In the Chronicle, Steve Winn hails the start of a crowded Nutcracker season:
?This year’s competition for the yuletide dollar should be especially keen. With the San Francisco Ballet’s eagerly anticipated new production of “Nutcracker” premiering on one side of the bay and Matthew Bourne’s distinctively marked version bowing on the other, the public has an enriched abundance of choices. Counting such curiosities as the San Francisco Lesbian/Gay Freedom Band’s “Dance-Along Nutcracker” and the National Jewish Theatre Festival’s “MeshugaNutcracker!,” there are at least eight takes on the Tchaikovsky/E.T.A. Hoffman classic on offer. And that’s with Oakland Ballet’s production sidelined in 2004, as that company regroups financially.?
Among the newest entries in Bay Area holiday entertainment is a campy 1992 version of the Nutcracker by Matthew Bourne who, despite those iconic male swans, is still relatively little known in the Bay Area.

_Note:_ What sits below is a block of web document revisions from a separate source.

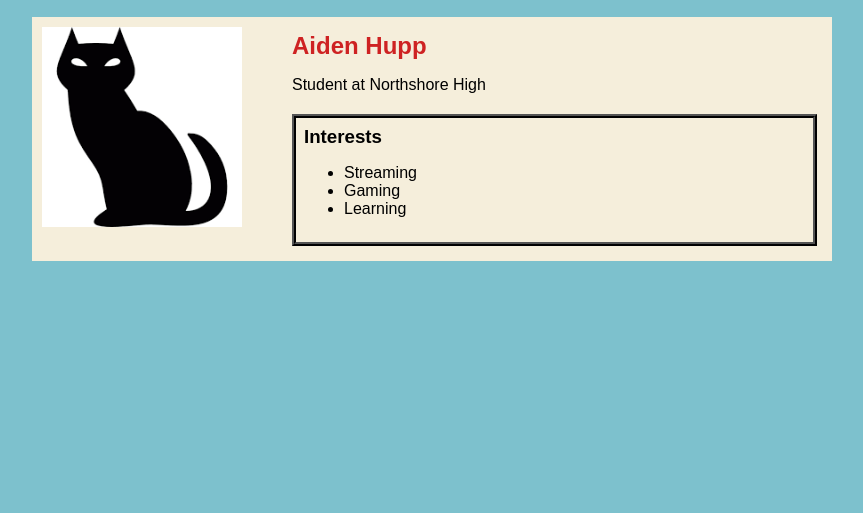
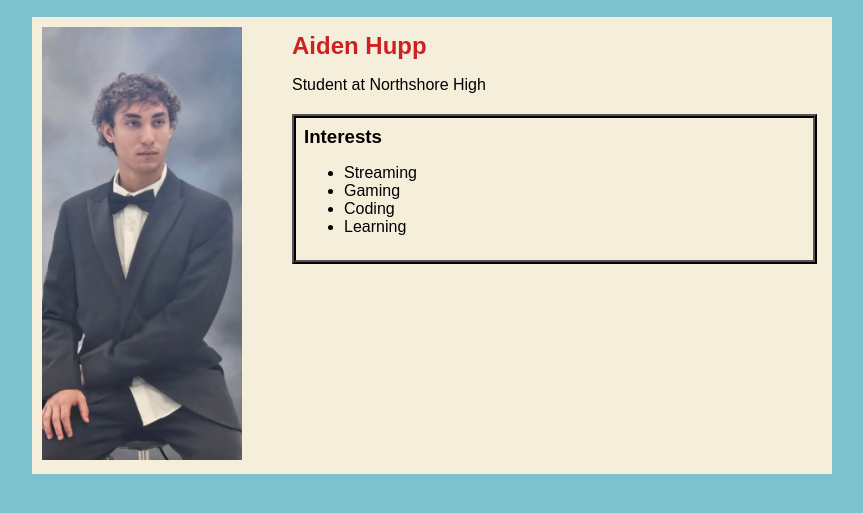
Before and after one commit to aidenhupp/aidenhupp.github.io, a plain HTML site: page index.html in a window 1280 px wide. Shown: the part 69-582 px from the top of the page, without its empty margins (208-1071 px from the left). Drawn offline with Linux system fonts and the light colour scheme.

Commit message:
Added new interest+PFP

```diff
--- a/index.html
+++ b/index.html
@@ -22,7 +22,7 @@
         <main>
           <!--Sidebar section-->
           <div class="sidebar">
-            <img class="sidebar-img" src="images/cat-placeholder-img.png">
+            <img class="sidebar-img" src="images/PFP.jpg">
           </div>
           <!--Content section-->
           <div class="content">
@@ -33,6 +33,7 @@
             <ul>
               <li>Streaming</li>
               <li>Gaming</li>
+              <li>Coding</li>
               <li>Learning</li>
             </ul>
             </div>
```
Also changed, not shown: images/PFP.jpg (added).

London?s Alastair Macaulay, the man who literally wrote the book on Bourne, gives a run-down in the Chron:
?[I]n Matthew Bourne’s “Nutcracker!” there is no pointe work, no ballet bravura, no national dances, no Sugar Plum Fairy. Sounds all wrong, but it works like a dream.
At first, it’s darker and more forlorn than other “Nutcrackers” because its central characters are children in an orphanage. In due course, it’s brighter and funnier than other “Nutcrackers” as the children go first to a skating-lake with behavior out of Sonja Henie movies and then to a Sweetieland with designs out of a Busby Berkeley spectacular. And it’s simply revelatory in the way it makes Tchaikovsky’s music strike home as never before. In the climactic dance originally conceived for the Sugar Plum Fairy pas de deux, Bourne’s story manages to make the music’s strokes of sudden darkness bisect its sweetness, all while sustaining fantasy and lyricism.?
It opens Friday, but I won?t be catching it until next week due to holiday travels, and I probably won?t be posting again till then either. So enjoy your Thanksgiving and if you really must go out Friday, try a holiday arts performance instead of the mall?you?ll be leave less haggard and more spirited.